by Julie Davidson
You probably have a list of values you want to teach your kids. Things like respect, empathy, and responsibility. Might as well add honesty to the list.
But honesty is a tricky one. Like when you go to the zoo and admission is free for kids under five. If your six year old is short for his age, would you just say he’s under five? You could save eight bucks. Which means more popcorn and soda. And that means you would be the coolest ever (or at least for that day). Hmmm…tempting.
Did you ever swear you’d never use a certain babysitter again? The kids told you she used bad words, talked on her cell phone all the time, and sent them to bed early. But then you were in a bind, and she was the only one available. Do you beg your kids not to tell her you called her a juvenile delinquent?
Have you ever gone grocery shopping with the kids, paid for a cart full of groceries, and just as you squeezed everything into the trunk you noticed there was a carton of milk on the bottom of the cart? The milk the cashier didn’t charge you for? The same milk you really need because you have none in the fridge. You’ve told your kids that you have to pay for what you take. But it’s Friday, and the lines are getting longer, and the kids are getting hungrier.
Lying isn’t good, but it sure is easy. Like telling the kids you’ll buy then that cereal they want next week. You never did it. You took money from the piggy bank and never told them. You said there was no more gum, but there’s a whole stash in the top cabinet.

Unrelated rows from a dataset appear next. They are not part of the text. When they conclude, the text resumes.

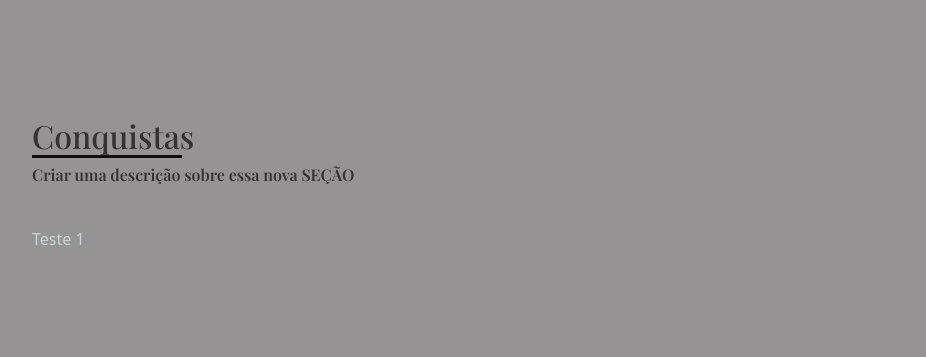
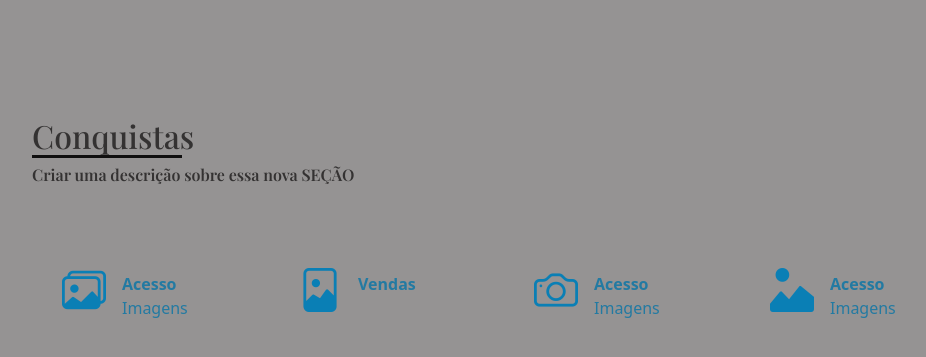
Before and after one commit to nicolireislima/pro-optics, a plain HTML site: page index.html in a window 1280 px wide. Shown: the part 1291-1648 px from the top of the page, without its empty margins (298-1224 px from the left). Drawn offline with nearby package versions, Linux system fonts and the light colour scheme; a script that the page names is missing; a web font is replaced by a local one.

Commit message:
Add files via upload
update conquistas

```diff
--- a/css/style.css
+++ b/css/style.css
@@ -371,3 +371,48 @@ section {
     margin-right: 10px;
     font-size: 20px;
 }
+
+
+/* Conquistas // Vendas */
+.conquistas {
+    padding-bottom: 30px;
+}
+
+.conquistas .count-box {
+    padding: 30px;
+    width: 100%;
+}
+
+.conquistas .count-box i {
+    color:#0a7fb5;
+    font-size: 44px;
+    display: block;
+    float: left;
+    /* line height ; */
+}
+
+.conquistas .count-box span {
+    font-size: 48px;
+    color: #0e455e;
+    display: block;
+    line-height: 40px;
+    font-weight: 700;
+    margin-left: 60px;
+}
+
+.conquistas .count-box p {
+    padding: 15px 0 0 0;
+    margin: 0 0 0 60px;
+    color:#237aa2;
+}
+
+.conquistas .count-box strong{
+    font-weight: 800;
+}
+
+.conquistas .count-box i:hover,
+.conquistas .count-box span:hover {
+    color: #118de6;
+    transition: ease-in-out .5s;
+
+}
--- a/index.html
+++ b/index.html
@@ -236,8 +236,87 @@
 
                 <div class="row">
                     <!-- 1 -->
-                    <article class="col-lg-3 col-md-6 d-md-flex align-items-md-stretch">
-                        Teste 1
+                    <article class="col-lg-3 col-md-6 d-md-flex
+                    align-items-md-stretch">
+
+
+                        <div class="count-box">
+
+                            <i class="bi bi-images"></i></i></i>
+
+
+
+                            <span class="purecounter" data-purecounter-start="0" data-purecounter-and="578" data-purecounter-duration="5">
+                            </span>
+
+                            <p>
+                                <strong>Acesso</strong>
+                                Imagens
+                            </p>
+
+                        </div>
+                    </article>
+
+                    <!-- produto 2  -->
+                    <article class="col-lg-3 col-md-6 d-md-flex
+                    align-items-md-stretch">
+
+
+                        <div class="count-box">
+
+                            <i class="bi bi-file-image"></i></i>
+
+                            <span class="purecounter" data-purecounter-start="0" data-purecounter-and="578" data-purecounter-duration="5">
+                            </span>
+
+                            <p>
+                                <strong>Vendas</strong>
+
+                            </p>
+
+                        </div>
+                    </article>
+
+
+                    <!-- Produto 3 -->
+                    <article class="col-lg-3 col-md-6 d-md-flex
+                    align-items-md-stretch">
+
+
+                        <div class="count-box">
+
+                            <i class="bi bi-camera"></i></i>
+
+                            <span class="purecounter" data-purecounter-start="0" data-purecounter-and="578" data-purecounter-duration="5">
+                            </span>
+
+                            <p>
+                                <strong>Acesso</strong>
+                                Imagens
+                            </p>
+
+                        </div>
+                    </article>
+
+
+                    <!-- produto 4 -->
+                    <article class="col-lg-3 col-md-6 d-md-flex
+                    align-items-md-stretch">
+
+
+                        <div class="count-box">
+
+                            <i class="bi bi-image-alt"></i></i>
+
+                            <span class="purecounter" data-purecounter-start="0" data-purecounter-and="578" data-purecounter-duration="5">
+                            </span>
+
+                            <p>
+                                <strong>Acesso</strong>
+                                Imagens
+                            </p>
+
+                        </div>
                     </article>
 
 
--- a/js/script.js
+++ b/js/script.js
@@ -57,6 +57,8 @@
 
     }
 
+    new PureCounter();
+
 
 
 
```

It’s good for children to hear us telling the truth. Even if it’s not convenient. Except maybe when they ask our weight.